(Supplied data)

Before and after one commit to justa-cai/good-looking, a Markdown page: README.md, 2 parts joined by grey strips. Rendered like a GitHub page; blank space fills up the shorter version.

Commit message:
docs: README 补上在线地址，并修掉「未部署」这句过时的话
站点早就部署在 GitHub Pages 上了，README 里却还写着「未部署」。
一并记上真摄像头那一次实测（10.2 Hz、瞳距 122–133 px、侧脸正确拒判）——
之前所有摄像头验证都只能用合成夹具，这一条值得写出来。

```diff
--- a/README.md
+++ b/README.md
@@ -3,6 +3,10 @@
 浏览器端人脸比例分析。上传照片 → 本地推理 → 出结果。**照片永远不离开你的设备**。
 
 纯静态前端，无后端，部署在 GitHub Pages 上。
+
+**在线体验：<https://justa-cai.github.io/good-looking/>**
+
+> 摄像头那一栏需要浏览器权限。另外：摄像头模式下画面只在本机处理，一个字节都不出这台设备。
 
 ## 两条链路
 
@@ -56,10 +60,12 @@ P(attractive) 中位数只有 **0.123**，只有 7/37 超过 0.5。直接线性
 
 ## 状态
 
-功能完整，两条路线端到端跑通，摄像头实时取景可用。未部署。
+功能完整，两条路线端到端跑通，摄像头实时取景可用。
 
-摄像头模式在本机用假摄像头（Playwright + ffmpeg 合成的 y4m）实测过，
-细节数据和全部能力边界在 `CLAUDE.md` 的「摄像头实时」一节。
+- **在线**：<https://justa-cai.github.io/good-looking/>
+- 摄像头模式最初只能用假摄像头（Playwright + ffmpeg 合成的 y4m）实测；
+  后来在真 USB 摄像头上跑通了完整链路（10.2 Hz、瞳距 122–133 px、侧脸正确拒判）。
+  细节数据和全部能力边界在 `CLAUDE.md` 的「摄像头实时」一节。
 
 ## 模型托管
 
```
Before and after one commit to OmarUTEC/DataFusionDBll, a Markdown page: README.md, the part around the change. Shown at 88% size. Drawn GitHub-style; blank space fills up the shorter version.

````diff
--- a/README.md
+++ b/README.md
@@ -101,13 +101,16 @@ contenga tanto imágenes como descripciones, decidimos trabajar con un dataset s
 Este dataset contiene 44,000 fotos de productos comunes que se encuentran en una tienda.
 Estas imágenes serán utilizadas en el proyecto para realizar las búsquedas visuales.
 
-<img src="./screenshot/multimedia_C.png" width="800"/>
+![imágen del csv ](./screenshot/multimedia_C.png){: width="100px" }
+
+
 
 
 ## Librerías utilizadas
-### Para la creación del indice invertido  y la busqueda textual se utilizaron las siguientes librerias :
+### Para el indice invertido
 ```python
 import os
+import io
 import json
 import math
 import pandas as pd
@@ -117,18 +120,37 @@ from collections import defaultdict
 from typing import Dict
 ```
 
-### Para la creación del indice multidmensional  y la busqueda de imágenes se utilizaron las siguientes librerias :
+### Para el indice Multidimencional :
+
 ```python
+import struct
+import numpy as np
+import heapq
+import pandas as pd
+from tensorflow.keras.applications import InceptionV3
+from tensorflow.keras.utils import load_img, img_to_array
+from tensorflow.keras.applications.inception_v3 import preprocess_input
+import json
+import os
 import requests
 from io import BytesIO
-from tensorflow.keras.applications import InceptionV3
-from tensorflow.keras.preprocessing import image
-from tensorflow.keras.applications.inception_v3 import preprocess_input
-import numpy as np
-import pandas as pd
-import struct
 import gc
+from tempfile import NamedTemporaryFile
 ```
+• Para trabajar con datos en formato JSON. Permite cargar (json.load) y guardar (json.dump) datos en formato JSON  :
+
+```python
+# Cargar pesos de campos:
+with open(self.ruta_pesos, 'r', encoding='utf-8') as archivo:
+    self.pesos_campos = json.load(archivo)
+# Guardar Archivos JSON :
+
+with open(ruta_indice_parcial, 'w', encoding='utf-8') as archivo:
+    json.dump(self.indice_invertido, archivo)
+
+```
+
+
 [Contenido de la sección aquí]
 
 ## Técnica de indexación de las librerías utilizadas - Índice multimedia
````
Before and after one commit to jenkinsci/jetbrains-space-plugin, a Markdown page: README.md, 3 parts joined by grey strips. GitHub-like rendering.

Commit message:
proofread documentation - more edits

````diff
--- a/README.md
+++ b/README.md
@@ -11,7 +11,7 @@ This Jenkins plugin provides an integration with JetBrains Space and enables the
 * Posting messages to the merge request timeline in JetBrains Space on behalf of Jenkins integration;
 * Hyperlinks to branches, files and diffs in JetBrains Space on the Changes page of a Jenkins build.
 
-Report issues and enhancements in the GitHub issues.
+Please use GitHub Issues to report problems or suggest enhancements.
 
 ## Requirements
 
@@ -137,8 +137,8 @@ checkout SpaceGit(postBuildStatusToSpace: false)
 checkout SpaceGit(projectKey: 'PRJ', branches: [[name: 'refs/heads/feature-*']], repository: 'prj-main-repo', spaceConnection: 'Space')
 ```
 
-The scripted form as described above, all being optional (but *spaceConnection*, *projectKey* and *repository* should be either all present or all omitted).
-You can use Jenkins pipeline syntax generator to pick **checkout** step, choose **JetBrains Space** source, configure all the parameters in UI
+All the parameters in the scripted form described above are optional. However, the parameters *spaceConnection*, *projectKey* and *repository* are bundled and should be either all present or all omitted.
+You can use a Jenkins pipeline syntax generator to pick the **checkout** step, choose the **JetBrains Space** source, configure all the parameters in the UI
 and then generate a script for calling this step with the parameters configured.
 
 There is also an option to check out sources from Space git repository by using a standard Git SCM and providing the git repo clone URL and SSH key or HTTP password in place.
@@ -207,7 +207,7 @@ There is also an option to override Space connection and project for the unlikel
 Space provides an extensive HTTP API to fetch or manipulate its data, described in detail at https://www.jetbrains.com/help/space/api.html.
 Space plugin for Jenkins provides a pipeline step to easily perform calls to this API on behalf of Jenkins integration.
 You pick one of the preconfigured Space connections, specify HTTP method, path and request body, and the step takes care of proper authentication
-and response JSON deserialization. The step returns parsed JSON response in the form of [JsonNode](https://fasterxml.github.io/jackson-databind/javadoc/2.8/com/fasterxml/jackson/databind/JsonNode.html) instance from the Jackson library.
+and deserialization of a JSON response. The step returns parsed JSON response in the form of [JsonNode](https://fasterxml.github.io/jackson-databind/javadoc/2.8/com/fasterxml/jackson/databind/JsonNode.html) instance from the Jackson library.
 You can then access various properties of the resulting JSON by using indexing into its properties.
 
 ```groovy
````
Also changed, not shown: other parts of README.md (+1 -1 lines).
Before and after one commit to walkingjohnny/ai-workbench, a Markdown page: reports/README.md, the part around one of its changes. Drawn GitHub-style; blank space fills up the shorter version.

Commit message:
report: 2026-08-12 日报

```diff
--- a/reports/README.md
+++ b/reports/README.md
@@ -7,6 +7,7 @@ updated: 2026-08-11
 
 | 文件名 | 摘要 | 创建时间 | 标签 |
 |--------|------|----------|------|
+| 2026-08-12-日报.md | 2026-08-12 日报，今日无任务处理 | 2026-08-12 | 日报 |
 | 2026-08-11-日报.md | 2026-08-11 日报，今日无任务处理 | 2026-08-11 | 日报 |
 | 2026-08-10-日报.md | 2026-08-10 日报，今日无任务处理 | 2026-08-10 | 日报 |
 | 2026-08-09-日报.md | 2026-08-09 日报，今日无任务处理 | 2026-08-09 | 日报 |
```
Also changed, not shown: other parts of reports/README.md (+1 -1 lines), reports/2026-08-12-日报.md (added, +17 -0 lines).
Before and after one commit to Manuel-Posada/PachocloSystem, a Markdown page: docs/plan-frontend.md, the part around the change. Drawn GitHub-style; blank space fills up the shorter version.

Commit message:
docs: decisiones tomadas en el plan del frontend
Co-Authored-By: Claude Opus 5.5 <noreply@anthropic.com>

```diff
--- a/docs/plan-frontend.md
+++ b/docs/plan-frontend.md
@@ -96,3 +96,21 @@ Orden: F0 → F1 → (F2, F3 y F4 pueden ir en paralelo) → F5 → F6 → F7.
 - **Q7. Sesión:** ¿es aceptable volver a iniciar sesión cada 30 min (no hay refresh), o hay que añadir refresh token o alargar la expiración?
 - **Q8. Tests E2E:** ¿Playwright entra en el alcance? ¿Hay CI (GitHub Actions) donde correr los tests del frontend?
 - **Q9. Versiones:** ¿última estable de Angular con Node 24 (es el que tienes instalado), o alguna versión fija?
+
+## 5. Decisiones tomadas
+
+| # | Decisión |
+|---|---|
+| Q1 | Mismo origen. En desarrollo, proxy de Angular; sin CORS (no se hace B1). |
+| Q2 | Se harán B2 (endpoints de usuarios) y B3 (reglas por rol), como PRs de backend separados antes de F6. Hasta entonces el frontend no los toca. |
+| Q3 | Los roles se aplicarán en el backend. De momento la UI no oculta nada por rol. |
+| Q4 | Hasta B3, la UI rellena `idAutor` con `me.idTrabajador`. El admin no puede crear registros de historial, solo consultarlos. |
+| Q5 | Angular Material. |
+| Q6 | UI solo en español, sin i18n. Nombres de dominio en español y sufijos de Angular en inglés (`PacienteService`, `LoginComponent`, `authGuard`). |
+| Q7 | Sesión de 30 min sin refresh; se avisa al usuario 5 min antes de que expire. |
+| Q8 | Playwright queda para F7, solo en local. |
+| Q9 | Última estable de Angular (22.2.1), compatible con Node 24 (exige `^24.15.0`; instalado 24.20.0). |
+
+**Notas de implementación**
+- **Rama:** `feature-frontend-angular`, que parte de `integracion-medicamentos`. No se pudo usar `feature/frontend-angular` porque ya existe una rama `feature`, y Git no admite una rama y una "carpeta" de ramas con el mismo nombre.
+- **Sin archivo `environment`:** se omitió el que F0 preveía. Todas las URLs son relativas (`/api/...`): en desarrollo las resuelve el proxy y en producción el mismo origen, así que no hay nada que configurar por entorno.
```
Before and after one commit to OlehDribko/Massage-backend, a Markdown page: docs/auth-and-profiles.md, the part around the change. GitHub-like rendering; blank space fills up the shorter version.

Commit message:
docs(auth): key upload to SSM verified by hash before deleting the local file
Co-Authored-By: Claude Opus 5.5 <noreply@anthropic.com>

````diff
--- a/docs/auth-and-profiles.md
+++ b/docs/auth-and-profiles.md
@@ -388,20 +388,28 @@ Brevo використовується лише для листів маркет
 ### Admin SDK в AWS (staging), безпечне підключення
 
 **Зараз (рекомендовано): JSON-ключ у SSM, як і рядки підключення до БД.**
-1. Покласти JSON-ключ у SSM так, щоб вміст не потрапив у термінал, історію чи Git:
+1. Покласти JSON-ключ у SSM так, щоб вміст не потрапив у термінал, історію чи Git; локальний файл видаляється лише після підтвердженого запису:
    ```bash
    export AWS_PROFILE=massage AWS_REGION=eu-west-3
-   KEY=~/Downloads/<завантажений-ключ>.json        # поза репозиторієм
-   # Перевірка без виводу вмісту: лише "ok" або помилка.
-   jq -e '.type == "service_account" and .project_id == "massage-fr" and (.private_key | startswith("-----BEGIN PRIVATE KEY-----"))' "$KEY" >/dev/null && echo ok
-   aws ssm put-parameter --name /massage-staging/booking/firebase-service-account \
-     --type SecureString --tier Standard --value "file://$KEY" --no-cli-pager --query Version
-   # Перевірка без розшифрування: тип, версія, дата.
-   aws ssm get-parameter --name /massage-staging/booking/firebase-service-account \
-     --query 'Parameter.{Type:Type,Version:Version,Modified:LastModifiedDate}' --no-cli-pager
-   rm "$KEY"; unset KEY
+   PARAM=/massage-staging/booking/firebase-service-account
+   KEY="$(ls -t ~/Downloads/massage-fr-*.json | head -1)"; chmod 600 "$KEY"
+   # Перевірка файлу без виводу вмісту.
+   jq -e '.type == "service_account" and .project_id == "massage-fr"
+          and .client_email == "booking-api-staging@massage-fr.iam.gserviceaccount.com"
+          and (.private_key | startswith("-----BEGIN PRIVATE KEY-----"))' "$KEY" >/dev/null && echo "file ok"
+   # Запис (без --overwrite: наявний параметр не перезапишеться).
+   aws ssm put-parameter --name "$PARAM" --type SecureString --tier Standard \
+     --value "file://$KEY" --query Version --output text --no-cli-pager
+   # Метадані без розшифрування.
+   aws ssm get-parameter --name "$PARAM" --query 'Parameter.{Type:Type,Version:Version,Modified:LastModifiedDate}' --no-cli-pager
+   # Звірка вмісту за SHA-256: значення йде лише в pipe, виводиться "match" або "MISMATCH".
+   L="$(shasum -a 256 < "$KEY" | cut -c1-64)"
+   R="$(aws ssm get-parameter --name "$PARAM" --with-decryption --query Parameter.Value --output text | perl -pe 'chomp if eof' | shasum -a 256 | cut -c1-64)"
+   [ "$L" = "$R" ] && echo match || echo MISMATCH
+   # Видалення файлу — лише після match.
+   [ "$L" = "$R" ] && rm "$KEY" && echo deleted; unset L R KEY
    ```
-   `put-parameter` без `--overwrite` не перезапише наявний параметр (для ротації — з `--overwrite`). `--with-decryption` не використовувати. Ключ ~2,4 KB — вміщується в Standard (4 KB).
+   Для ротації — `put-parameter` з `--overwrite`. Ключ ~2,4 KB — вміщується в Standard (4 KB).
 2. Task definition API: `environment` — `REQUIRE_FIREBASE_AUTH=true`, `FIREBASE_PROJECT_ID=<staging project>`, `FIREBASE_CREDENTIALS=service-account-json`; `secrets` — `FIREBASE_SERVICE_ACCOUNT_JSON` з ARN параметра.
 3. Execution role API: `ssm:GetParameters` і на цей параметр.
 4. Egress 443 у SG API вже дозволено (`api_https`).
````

(End Supplied data)

Problem: Copy out the range of lines above starting at the line with "and then generate" and ending at the line with "Also changed, not shown: other parts of reports/README.md", exactly and including both.

Answer box:
 and then generate a script for calling this step with the parameters configured.
 
 There is also an option to check out sources from Space git repository by using a standard Git SCM and providing the git repo clone URL and SSH key or HTTP password in place.
@@ -207,7 +207,7 @@ There is also an option to override Space connection and project for the unlikel
 Space provides an extensive HTTP API to fetch or manipulate its data, described in detail at https://www.jetbrains.com/help/space/api.html.
 Space plugin for Jenkins provides a pipeline step to easily perform calls to this API on behalf of Jenkins integration.
 You pick one of the preconfigured Space connections, specify HTTP method, path and request body, and the step takes care of proper authentication
-and response JSON deserialization. The step returns parsed JSON response in the form of [JsonNode](https://fasterxml.github.io/jackson-databind/javadoc/2.8/com/fasterxml/jackson/databind/JsonNode.html) instance from the Jackson library.
+and deserialization of a JSON response. The step returns parsed JSON response in the form of [JsonNode](https://fasterxml.github.io/jackson-databind/javadoc/2.8/com/fasterxml/jackson/databind/JsonNode.html) instance from the Jackson library.
 You can then access various properties of the resulting JSON by using indexing into its properties.
 
 ```groovy
````
Also changed, not shown: other parts of README.md (+1 -1 lines).
Before and after one commit to walkingjohnny/ai-workbench, a Markdown page: reports/README.md, the part around one of its changes. Drawn GitHub-style; blank space fills up the shorter version.

Commit message:
report: 2026-08-12 日报

```diff
--- a/reports/README.md
+++ b/reports/README.md
@@ -7,6 +7,7 @@ updated: 2026-08-11
 
 | 文件名 | 摘要 | 创建时间 | 标签 |
 |--------|------|----------|------|
+| 2026-08-12-日报.md | 2026-08-12 日报，今日无任务处理 | 2026-08-12 | 日报 |
 | 2026-08-11-日报.md | 2026-08-11 日报，今日无任务处理 | 2026-08-11 | 日报 |
 | 2026-08-10-日报.md | 2026-08-10 日报，今日无任务处理 | 2026-08-10 | 日报 |
 | 2026-08-09-日报.md | 2026-08-09 日报，今日无任务处理 | 2026-08-09 | 日报 |
```
Also changed, not shown: other parts of reports/README.md (+1 -1 lines), reports/2026-08-12-日报.md (added, +17 -0 lines).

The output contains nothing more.